Abstract 5253: Temperature-Dependent Interactions of α2C-Adrenergic Receptor with Molecular Chaperones

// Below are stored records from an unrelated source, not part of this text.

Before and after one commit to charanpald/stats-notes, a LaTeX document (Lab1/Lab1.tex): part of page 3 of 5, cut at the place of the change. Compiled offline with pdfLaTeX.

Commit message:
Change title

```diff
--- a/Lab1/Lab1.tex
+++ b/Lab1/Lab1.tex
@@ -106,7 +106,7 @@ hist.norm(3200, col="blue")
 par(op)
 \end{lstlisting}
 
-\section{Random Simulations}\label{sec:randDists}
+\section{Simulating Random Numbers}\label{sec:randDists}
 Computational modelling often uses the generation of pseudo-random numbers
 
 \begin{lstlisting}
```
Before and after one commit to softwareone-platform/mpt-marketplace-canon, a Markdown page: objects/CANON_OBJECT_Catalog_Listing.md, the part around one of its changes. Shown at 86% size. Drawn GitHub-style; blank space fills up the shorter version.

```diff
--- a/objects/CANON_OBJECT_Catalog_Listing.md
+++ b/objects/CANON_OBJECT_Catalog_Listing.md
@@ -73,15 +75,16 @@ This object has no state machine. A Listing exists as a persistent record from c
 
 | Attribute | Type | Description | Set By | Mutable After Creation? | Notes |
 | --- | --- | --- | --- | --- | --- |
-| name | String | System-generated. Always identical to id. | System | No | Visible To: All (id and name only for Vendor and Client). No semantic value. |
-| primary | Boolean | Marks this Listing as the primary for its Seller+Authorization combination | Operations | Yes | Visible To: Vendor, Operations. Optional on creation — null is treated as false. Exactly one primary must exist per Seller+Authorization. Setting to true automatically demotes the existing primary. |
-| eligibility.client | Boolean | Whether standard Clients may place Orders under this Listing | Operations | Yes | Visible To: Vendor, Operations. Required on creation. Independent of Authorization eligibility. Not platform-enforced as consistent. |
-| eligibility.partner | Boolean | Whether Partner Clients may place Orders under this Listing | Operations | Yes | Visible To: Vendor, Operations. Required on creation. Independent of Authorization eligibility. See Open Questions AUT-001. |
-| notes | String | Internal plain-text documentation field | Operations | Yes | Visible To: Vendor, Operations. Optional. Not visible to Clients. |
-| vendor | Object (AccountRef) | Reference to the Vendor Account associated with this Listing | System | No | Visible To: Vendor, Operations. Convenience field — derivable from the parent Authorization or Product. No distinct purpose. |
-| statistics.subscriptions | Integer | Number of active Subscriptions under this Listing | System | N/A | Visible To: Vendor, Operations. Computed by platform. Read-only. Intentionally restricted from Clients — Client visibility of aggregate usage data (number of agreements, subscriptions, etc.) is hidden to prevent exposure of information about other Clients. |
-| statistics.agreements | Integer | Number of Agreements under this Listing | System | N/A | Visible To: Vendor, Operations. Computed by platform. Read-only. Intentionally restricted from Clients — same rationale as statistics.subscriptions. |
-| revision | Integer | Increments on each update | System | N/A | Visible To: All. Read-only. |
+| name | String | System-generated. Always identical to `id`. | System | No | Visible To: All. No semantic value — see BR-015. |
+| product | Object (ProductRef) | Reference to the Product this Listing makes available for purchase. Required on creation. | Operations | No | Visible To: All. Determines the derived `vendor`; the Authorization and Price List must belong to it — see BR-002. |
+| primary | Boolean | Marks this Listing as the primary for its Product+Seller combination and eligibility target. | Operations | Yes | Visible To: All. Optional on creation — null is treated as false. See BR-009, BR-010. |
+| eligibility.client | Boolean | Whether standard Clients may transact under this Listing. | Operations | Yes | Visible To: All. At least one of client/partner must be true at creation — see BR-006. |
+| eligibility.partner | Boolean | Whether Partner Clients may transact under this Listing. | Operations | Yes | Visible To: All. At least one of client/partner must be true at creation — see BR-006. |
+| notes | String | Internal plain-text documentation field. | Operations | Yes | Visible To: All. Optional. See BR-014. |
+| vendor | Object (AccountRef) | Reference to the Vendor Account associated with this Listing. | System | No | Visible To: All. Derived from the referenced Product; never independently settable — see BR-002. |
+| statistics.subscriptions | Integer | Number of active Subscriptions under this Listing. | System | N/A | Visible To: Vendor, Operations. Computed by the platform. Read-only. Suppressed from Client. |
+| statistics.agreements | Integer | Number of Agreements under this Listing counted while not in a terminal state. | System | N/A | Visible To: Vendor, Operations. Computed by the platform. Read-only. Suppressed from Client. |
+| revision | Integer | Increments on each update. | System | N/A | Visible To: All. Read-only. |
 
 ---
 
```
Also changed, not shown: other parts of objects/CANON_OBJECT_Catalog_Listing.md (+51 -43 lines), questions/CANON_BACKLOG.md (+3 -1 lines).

α2C adrenergic receptor (α2C-AR) is poorly transported to the cell surface in fibroblasts and in vascular smooth muscle cells. Cold exposure greatly enhances receptor plasma membrane targeting and contributes to the aberrant vasoconstriction observed in Raynaud Phenomenon. To test if differential interactions with molecular chaperones may explain the temperature-dependent α2C-AR plasma membrane expression, we used HEK293T cells transfected with GFP-tagged α2C-AR. Fluorescence microscopy analysis demonstrated that at 37°C the receptor was extensively co-localized with endoplasmic reticulum (ER) and Golgi markers. In contrast, after exposure to 30°C for 18 h, α2C-AR was predominantly present at the plasma membrane. Radioligand binding experiments showed that low temperature increased the receptor plasma membrane levels by 69±7% (n=16). Blocking receptor internalization using hyperosmolar medium or co-transfection with a dynamin negative mutant did not change the cell surface receptor levels, suggesting that reduced α2C-AR plasma membrane expression at 37°C is due to impaired receptor export. This conclusion was confirmed by the effects of pharmacological chaperones, DMSO (1%) and glycerol (2%), which significantly enhanced α2C-AR cell surface levels at 37°C, but not at 30°C (n=6). Further, co-immunoprecipitation experiments demonstrated that interaction of α2C-AR with BiP/GRP78 was decreased with 57±11% (n=3) at 30°C. In contrast, the α2C-AR interactions with two other molecular chaperones, calnexin and calreticulin, were similar at 37°C and 30°C. In addition, the interactions of α2C-AR with β-cop, a subunit of coatomer coat protein I, were reduced by 68±9% (n=4) at 30°C, indicating that the retrograde traffic from Golgi to ER is also preventing the receptor transport to the cell surface at 37°C. Overall, these data demonstrate that differential interactions with specific chaperones along the biosynthetic pathway are involved in the temperature-dependent α2C-AR expression to the plasma membrane. Aberrant cellular levels of BiP/GRP78 and β-cop may represent useful biomarkers to detect individuals susceptible to Raynaud Phenomenon attacks.